Task brief: In the material below, find every line containing the string "pipeline" and return it.

Data records:

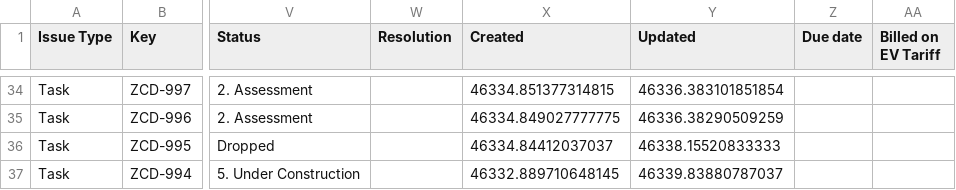
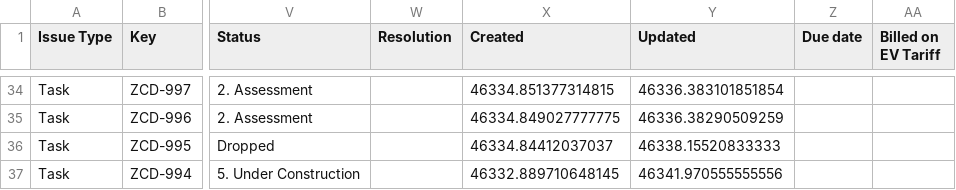
Before and after one commit to keithkinuthiakamauzeno/Network-Overview-Dashboard, a CSV file: data/pipeline.csv, drawn as a sheet; only a part is shown, gaps mark what is left out; the diff covers the shown part only; the diff names each change by its address in the sheet, - before the commit and + after, or states it on an @@ line.

```diff
--- a/data/pipeline.csv
+++ b/data/pipeline.csv
-Y37 (Updated): 46339.83880787037
+Y37 (Updated): 46341.970555555556
```
Also changed, not shown: 43 edited cells elsewhere in this file.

Final answer:
Before and after one commit to keithkinuthiakamauzeno/Network-Overview-Dashboard, a CSV file: data/pipeline.csv, drawn as a sheet; only a part is shown, gaps mark what is left out; the diff covers the shown part only; the diff names each change by its address in the sheet, - before the commit and + after, or states it on an @@ line.
--- a/data/pipeline.csv
+++ b/data/pipeline.csv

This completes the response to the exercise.